In the application, Thaler listed only “DABUS” (Device for the Autonomous Bootstrapping of Unified Sentience) as the inventor, claiming the invention was entirely created by the AI. The issue came down to whether an AI like DABUS could be the “individual … who invented [ ] the subject matter of the invention.”
As previewed, the important questions for businesses that use AI to create potentially patentable inventions are not, and likely will not be for some time, whether an AI can be the inventor but instead how much assistance (human) inventors may receive from an AI, and at what stages, before the humans are no longer considered to have conceived the invention and therefore are not the “inventors” – and Thaler v. Vidal provides no guidance with respect to those questions, which remain very much alive.

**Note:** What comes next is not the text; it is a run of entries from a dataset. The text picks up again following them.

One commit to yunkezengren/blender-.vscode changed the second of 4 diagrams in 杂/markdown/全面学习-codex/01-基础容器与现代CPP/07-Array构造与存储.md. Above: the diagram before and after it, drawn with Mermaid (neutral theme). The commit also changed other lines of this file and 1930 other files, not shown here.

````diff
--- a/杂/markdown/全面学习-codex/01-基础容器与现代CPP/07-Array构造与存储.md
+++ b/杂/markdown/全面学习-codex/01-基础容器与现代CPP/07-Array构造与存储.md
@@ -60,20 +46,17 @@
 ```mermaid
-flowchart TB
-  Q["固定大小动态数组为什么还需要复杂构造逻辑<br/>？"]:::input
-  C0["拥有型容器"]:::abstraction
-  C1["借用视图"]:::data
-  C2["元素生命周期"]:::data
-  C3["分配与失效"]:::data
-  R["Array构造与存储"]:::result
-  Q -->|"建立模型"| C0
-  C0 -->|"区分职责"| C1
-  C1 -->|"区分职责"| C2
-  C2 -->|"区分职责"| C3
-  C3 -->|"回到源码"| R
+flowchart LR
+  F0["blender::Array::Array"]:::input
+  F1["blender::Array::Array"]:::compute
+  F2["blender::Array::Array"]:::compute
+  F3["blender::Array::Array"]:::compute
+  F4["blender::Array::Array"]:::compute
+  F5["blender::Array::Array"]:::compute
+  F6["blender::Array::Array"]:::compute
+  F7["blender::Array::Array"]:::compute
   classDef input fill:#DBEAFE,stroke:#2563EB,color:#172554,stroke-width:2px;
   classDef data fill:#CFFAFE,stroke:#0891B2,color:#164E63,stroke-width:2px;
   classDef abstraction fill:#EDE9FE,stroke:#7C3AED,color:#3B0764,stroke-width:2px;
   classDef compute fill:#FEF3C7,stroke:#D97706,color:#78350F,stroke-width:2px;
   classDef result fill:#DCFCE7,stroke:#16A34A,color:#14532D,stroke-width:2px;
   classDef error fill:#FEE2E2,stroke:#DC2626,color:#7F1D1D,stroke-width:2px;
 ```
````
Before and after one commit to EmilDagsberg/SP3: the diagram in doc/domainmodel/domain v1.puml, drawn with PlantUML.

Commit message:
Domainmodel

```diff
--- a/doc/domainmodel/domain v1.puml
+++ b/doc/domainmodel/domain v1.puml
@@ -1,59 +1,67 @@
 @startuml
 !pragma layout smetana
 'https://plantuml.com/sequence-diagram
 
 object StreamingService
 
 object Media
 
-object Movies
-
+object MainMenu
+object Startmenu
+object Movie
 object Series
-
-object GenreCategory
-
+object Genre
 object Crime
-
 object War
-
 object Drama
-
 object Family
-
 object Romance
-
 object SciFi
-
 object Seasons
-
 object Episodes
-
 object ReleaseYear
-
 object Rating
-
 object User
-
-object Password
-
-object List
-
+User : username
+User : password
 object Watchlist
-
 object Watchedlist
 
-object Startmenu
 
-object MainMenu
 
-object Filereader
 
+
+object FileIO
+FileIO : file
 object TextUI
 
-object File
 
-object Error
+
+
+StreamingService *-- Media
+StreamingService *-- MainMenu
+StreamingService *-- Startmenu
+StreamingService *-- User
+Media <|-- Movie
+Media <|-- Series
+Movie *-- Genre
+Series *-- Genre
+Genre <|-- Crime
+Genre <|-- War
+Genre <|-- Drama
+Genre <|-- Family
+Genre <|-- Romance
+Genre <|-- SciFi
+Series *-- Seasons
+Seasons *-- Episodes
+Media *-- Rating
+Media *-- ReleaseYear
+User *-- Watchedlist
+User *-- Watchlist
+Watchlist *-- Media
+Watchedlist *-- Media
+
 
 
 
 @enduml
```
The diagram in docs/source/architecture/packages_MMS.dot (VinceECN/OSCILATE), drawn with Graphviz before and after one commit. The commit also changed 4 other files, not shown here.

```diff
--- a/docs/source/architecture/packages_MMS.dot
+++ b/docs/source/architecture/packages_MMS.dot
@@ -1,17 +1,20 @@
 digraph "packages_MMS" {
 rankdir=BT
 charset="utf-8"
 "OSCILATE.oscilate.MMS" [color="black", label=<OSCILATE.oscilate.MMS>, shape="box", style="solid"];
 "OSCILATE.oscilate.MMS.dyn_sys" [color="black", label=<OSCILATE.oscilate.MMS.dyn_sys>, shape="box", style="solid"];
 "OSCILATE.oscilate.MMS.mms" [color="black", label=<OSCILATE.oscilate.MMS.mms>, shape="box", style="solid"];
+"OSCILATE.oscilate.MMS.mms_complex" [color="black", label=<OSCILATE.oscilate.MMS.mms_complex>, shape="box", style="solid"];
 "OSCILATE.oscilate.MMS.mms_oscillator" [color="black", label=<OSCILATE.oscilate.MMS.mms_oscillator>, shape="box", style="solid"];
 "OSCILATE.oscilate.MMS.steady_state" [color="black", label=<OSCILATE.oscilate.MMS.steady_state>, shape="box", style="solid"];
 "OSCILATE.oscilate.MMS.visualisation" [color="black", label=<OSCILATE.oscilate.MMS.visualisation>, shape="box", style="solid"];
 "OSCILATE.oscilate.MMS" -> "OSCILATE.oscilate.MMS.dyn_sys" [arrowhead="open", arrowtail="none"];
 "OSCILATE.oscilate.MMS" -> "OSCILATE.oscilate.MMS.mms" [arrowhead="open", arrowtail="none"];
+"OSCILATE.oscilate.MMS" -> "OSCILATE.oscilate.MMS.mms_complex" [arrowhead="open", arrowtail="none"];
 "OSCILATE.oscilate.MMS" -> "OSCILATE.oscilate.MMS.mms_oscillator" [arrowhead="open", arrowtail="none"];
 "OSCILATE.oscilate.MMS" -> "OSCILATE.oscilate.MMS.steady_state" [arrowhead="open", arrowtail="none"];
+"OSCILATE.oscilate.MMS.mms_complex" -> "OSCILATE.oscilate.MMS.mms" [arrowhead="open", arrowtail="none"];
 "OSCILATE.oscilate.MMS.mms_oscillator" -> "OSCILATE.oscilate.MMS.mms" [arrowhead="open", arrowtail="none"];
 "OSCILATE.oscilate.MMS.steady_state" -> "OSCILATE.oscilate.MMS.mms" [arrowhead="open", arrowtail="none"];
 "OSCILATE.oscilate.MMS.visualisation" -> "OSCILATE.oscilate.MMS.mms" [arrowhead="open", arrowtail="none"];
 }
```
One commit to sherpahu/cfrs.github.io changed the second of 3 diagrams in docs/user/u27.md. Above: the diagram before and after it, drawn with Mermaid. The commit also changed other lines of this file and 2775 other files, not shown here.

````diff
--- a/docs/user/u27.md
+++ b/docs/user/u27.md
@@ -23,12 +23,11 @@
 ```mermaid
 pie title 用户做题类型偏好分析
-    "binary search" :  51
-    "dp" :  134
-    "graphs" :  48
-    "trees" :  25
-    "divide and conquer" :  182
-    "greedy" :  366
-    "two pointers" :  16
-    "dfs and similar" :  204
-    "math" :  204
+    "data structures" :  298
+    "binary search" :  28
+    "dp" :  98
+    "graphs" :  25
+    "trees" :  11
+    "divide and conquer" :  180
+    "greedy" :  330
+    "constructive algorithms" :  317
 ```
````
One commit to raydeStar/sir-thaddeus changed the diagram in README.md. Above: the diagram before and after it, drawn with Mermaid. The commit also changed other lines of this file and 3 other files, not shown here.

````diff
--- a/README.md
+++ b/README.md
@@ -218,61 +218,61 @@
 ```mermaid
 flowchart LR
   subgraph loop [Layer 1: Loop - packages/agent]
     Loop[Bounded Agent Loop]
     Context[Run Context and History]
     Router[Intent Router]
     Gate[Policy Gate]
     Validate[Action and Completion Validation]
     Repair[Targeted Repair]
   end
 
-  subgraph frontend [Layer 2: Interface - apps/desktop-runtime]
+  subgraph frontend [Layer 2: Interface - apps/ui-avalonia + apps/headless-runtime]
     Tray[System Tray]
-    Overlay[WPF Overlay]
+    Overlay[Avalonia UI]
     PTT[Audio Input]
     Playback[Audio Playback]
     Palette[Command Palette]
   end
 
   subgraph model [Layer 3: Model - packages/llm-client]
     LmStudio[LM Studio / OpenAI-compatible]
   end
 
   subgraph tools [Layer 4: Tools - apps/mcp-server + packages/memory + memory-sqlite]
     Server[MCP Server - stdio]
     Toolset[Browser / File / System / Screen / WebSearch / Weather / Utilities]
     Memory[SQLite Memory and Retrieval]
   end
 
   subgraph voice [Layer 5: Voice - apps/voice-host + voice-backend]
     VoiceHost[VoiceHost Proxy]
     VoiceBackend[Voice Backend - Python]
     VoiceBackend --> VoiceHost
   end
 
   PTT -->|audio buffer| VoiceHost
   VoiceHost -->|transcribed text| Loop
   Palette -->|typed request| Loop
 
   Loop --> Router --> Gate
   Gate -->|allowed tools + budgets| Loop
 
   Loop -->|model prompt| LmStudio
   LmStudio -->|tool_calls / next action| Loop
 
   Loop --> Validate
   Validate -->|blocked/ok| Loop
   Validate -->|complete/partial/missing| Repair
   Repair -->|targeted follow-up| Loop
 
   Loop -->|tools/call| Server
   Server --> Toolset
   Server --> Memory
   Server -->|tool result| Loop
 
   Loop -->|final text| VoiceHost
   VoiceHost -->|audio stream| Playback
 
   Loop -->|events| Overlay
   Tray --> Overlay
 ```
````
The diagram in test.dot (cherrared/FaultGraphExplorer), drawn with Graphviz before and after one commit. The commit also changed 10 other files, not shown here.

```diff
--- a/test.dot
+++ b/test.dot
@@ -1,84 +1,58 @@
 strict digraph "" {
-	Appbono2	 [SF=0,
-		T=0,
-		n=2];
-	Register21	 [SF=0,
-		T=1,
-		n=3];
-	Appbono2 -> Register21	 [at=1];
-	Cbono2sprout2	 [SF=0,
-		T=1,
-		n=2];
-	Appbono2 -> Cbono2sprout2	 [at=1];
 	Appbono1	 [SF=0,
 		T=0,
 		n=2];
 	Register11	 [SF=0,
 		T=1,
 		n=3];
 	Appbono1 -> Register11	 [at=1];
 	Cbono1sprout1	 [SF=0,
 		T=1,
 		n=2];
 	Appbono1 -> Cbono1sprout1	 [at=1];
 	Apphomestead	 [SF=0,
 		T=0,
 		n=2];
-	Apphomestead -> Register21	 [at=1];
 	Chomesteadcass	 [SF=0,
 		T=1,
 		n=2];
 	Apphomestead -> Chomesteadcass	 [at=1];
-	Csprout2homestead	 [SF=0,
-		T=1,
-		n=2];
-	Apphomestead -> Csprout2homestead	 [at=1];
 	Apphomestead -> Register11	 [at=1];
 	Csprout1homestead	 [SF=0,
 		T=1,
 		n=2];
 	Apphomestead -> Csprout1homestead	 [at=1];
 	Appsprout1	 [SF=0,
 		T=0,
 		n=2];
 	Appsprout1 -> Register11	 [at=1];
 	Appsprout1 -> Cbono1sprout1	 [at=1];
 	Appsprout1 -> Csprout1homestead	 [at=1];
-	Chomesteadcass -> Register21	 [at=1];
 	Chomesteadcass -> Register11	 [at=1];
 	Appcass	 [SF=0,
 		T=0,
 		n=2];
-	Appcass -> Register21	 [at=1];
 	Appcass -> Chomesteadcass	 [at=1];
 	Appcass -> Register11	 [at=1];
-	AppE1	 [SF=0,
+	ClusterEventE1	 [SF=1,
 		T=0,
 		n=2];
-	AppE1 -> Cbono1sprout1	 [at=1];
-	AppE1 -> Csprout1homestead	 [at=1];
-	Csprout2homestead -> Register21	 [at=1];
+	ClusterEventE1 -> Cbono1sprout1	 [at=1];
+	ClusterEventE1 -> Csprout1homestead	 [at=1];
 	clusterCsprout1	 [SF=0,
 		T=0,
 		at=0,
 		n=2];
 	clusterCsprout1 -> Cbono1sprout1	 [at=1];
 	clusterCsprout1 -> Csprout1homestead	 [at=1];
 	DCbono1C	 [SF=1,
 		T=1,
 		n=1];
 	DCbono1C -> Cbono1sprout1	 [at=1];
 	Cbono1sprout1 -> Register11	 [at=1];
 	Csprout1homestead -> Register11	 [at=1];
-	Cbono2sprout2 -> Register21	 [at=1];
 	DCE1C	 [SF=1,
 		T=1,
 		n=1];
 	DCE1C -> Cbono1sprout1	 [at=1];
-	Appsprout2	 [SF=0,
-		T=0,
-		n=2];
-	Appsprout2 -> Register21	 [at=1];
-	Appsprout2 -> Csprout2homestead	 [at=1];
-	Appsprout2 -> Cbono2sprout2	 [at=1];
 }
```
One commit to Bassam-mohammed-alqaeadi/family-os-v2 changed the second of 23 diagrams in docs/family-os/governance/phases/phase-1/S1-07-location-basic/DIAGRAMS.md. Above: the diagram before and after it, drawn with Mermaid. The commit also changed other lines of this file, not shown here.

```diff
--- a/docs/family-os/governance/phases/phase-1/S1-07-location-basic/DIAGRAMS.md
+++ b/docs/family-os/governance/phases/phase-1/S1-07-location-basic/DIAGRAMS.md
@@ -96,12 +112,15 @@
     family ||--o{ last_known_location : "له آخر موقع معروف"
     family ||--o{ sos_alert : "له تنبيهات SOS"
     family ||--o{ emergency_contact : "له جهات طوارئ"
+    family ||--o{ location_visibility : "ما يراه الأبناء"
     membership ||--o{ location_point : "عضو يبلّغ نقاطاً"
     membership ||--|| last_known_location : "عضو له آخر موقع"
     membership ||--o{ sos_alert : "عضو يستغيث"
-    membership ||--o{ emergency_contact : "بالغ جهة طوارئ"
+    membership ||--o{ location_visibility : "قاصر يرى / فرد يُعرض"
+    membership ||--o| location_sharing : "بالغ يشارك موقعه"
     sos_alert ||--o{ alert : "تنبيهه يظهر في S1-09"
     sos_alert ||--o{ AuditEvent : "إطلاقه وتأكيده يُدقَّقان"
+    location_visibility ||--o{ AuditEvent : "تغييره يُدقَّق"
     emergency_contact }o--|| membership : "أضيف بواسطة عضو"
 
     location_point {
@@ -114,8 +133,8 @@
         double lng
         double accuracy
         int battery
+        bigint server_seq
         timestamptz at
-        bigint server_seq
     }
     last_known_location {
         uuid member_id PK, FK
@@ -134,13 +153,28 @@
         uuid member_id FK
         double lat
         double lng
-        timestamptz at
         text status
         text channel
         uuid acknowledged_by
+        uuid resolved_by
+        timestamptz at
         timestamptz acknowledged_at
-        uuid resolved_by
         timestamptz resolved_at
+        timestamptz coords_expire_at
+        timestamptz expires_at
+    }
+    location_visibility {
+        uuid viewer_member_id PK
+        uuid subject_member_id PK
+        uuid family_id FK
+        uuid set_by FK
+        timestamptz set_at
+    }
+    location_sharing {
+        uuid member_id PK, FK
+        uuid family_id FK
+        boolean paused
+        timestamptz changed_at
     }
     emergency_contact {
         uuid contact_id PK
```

Answering these questions may require refining or even redrawing the line between a true inventor who “contributes to the conception of the invention,” In re Hardee, 223 USPQ 1122, 1123 (Comm’r Pat. 1984)., and a non-inventor who merely has “general knowledge regarding the anticipated [results].” Bd. of Educ. ex rel. Bd. of Trustees of Fla. State Univ. v. Am. Bioscience Inc., 333 F.3d 1330, 1340 (Fed. Cir. 2003). In the latter case, the determination of inventorship may hinge upon the extent to which the AI may be characterized as a tool used by a human, rather than an independent intelligence. Given the exponential rise of use of AI in research and development, it may only be a matter of time before courts are faced with these questions.